Intended for a bit older audience than Charlie Brown, Pieces of April is a 2003 movie about a free-spirited 21-year-old attempting to make Thanksgiving dinner for her estranged family. Her parents, siblings, and grandma drive to New York City from suburban Pennsylvania while April discovers her oven doesn’t work, and she turns to her eccentric neighbors for help. Katie Holmes stars in this comedy about family dysfunction; critics say it’s endearing, if a little edgy.
Holiday Inn is one of those 1940s classics: Bing Crosby, Fred Astaire, and music by Irving Berlin. A couple of friends who have left show business run an inn that is open only on holidays – a perfect vehicle for a movie full of holiday-themed musical numbers. There is a Thanksgiving holiday in the movie, and the Christmas scenes include the song “White Christmas,” so you can start to get in that holiday spirit, as well.
Paul Blart: Mall Cop isn’t a favorite of movie critics, but you might get some laughs out of it anyway. Kevin James stars in a story about a New Jersey security guard who defends a mall from a group of organized criminals who take shoppers hostage on Black Friday.
Do you watch the Macy’s Thanksgiving Day Parade on Thanksgiving morning? The movie Miracle on 34th Street begins with the parade, where the actor playing Santa is discovered to be drunk and is switched with a very popular replacement. The replacement is then hired to work as Santa in the store, but things take a turn when he claims to be the real Santa Claus. The 1947 version, starring Maureen O’Hara and Natalie Wood, won three Oscars.
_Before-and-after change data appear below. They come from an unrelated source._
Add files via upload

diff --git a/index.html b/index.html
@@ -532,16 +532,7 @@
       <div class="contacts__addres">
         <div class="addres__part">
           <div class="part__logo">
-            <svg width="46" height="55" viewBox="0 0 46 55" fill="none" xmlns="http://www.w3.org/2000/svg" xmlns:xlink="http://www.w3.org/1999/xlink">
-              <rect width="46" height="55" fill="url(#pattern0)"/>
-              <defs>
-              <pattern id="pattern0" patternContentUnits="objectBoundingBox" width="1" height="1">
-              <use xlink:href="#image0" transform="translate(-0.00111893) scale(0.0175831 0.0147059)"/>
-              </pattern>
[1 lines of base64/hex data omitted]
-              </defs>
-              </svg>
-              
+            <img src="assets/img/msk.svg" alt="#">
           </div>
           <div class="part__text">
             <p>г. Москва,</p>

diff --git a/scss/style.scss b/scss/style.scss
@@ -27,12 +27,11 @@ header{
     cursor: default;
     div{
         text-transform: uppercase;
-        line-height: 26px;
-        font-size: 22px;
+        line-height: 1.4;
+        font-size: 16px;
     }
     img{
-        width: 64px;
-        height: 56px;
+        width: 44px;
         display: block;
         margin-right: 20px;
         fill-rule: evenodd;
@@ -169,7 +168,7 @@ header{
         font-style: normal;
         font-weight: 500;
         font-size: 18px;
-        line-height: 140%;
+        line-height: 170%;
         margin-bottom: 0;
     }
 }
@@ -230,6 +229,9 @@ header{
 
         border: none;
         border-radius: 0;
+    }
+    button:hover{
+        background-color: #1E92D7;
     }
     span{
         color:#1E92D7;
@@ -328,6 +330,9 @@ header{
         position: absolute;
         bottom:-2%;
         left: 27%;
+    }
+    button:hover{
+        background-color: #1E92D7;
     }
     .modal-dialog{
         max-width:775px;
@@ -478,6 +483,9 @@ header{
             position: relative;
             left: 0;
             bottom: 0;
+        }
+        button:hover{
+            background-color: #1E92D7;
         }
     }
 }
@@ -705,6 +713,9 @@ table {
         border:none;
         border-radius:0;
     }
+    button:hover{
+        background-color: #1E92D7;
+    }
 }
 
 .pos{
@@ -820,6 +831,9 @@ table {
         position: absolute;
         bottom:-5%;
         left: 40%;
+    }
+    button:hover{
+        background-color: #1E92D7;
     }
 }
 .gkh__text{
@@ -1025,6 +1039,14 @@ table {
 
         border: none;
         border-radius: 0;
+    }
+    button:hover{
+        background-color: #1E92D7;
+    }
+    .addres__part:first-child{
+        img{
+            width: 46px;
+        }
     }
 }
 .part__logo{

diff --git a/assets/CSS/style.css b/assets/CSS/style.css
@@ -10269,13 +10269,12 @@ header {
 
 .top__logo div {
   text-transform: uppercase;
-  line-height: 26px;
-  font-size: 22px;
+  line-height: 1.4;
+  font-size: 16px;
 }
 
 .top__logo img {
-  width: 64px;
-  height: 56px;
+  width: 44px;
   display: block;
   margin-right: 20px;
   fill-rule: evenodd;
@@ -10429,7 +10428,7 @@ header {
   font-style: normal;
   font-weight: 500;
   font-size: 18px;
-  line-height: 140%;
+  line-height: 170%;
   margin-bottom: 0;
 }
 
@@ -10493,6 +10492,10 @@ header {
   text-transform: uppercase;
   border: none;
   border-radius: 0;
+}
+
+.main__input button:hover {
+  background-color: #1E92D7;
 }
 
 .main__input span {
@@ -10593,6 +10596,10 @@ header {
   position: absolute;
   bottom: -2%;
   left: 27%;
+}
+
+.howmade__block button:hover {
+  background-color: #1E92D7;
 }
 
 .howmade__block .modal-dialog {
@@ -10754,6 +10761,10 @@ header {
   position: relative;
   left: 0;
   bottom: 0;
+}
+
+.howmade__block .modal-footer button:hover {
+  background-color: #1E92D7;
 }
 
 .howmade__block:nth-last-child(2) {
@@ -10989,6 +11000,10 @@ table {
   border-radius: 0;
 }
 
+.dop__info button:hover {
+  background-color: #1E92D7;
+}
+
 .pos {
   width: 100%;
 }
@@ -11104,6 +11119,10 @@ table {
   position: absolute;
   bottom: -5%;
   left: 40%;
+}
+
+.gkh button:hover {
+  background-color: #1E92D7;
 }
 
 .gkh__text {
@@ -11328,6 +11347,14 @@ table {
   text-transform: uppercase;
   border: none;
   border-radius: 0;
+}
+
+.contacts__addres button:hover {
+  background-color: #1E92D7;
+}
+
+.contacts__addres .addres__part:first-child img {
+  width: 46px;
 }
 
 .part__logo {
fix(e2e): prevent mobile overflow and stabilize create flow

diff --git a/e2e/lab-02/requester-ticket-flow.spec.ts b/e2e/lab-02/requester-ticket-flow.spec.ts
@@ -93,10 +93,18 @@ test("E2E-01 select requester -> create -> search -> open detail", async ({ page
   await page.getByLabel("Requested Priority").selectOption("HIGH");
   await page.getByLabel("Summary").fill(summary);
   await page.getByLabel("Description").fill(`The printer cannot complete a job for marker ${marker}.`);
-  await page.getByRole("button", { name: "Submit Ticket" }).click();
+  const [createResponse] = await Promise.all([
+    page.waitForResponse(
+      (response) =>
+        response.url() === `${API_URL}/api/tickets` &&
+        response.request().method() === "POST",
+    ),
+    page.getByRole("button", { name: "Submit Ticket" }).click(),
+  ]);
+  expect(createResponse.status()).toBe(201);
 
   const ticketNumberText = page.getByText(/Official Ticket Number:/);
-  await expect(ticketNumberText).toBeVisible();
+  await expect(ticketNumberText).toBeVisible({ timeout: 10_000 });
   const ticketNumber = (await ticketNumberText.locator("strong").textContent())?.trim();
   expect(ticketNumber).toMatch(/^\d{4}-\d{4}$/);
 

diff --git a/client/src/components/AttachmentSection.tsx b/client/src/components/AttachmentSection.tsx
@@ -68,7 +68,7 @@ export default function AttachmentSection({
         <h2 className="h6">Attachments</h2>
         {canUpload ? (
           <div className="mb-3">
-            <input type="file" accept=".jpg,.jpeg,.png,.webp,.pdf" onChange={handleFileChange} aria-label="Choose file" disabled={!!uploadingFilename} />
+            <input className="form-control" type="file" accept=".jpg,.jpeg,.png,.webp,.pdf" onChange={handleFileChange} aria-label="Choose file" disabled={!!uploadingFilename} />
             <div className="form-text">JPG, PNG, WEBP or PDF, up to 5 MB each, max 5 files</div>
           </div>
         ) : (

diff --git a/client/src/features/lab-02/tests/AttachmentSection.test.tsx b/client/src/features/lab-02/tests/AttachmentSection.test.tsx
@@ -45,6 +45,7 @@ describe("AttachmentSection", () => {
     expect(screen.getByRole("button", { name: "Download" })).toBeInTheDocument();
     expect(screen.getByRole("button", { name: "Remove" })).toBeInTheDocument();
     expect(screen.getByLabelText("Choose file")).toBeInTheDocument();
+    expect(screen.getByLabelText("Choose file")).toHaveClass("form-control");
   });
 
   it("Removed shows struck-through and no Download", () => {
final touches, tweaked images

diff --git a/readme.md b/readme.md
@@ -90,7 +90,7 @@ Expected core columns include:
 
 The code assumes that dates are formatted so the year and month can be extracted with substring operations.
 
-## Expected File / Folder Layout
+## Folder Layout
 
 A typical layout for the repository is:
I am thankful for all of the library users and supporters in our area who help make our library a hub of the community. I wish you and yours a peaceful and bountiful Thanksgiving Day.